• **Aim of the exercise**
Scan the listing below and copy each line holding the word "omega".

• **Dataset records**
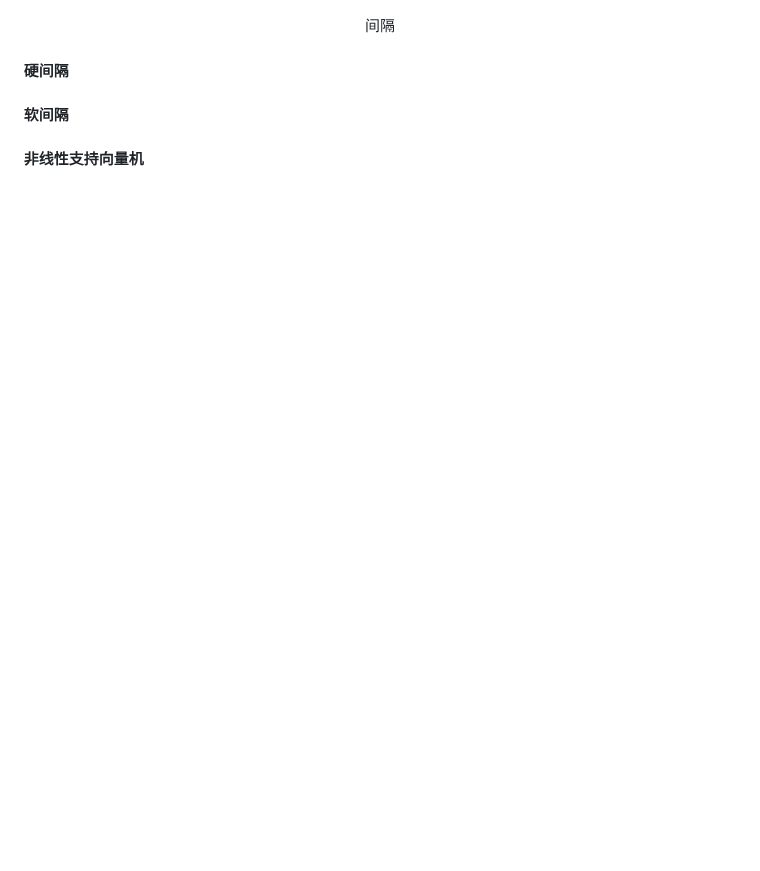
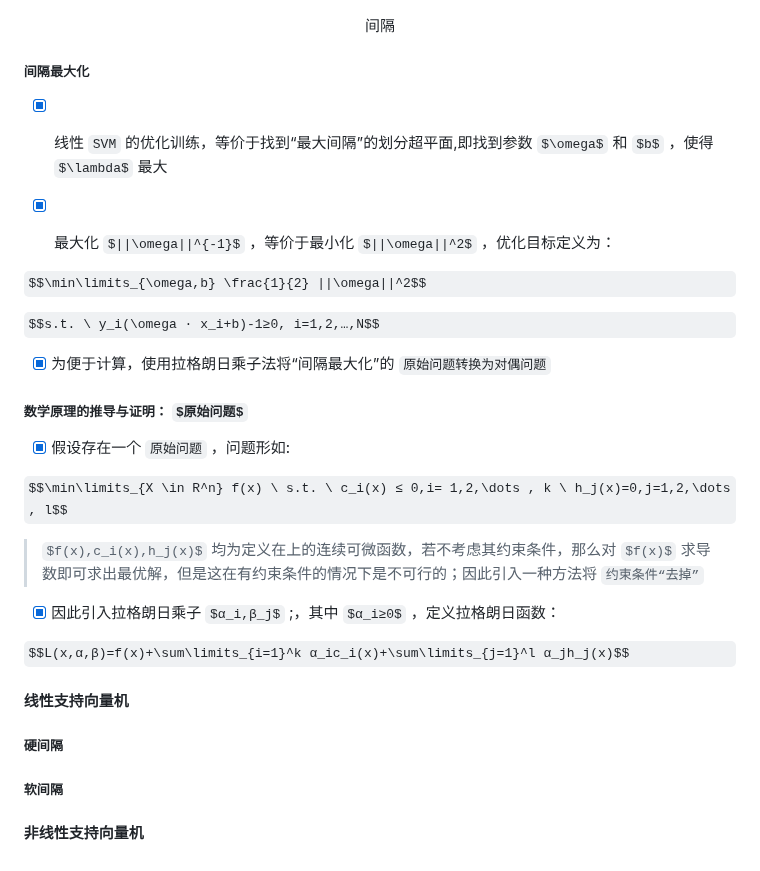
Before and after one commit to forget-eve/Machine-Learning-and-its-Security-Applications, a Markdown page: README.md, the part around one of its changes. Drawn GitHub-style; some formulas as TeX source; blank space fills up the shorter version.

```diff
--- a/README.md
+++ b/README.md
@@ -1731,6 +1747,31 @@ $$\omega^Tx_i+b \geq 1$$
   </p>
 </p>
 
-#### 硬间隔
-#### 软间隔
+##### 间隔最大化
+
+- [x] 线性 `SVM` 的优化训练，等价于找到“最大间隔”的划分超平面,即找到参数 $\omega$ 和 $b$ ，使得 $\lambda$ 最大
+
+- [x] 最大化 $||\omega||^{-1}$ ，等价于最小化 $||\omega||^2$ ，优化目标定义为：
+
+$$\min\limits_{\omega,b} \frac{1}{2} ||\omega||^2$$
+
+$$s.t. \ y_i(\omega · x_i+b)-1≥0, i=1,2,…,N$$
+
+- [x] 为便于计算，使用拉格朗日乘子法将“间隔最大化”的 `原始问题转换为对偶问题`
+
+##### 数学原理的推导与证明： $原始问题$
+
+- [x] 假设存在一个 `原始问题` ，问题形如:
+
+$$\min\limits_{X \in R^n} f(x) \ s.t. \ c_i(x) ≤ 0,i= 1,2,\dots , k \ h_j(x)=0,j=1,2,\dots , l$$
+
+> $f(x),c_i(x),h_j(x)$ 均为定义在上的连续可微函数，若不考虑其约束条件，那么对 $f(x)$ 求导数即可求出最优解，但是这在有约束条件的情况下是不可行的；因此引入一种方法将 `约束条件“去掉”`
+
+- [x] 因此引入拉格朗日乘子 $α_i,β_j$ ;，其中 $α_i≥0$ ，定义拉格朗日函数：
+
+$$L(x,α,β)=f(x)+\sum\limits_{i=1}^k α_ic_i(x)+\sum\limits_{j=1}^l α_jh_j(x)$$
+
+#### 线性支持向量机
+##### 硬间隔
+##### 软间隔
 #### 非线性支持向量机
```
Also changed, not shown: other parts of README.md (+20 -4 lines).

==

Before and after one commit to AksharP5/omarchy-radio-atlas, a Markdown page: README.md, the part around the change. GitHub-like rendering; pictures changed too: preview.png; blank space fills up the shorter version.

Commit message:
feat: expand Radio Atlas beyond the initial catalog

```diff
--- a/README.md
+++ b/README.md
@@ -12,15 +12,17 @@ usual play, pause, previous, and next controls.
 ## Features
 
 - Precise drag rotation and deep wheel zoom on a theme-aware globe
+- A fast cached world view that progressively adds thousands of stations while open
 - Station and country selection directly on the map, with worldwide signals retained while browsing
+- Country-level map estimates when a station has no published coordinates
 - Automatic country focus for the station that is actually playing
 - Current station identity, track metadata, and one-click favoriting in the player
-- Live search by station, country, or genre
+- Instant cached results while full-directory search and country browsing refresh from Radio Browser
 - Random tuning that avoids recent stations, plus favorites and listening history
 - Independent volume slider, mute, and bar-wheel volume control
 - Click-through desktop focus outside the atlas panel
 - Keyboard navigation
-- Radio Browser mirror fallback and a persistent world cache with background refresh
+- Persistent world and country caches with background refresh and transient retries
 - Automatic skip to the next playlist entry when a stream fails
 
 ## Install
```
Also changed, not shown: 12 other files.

• **Your response**
@@ -1731,6 +1747,31 @@ $$\omega^Tx_i+b \geq 1$$
+- [x] 线性 `SVM` 的优化训练，等价于找到“最大间隔”的划分超平面,即找到参数 $\omega$ 和 $b$ ，使得 $\lambda$ 最大
+- [x] 最大化 $||\omega||^{-1}$ ，等价于最小化 $||\omega||^2$ ，优化目标定义为：
+$$\min\limits_{\omega,b} \frac{1}{2} ||\omega||^2$$
+$$s.t. \ y_i(\omega · x_i+b)-1≥0, i=1,2,…,N$$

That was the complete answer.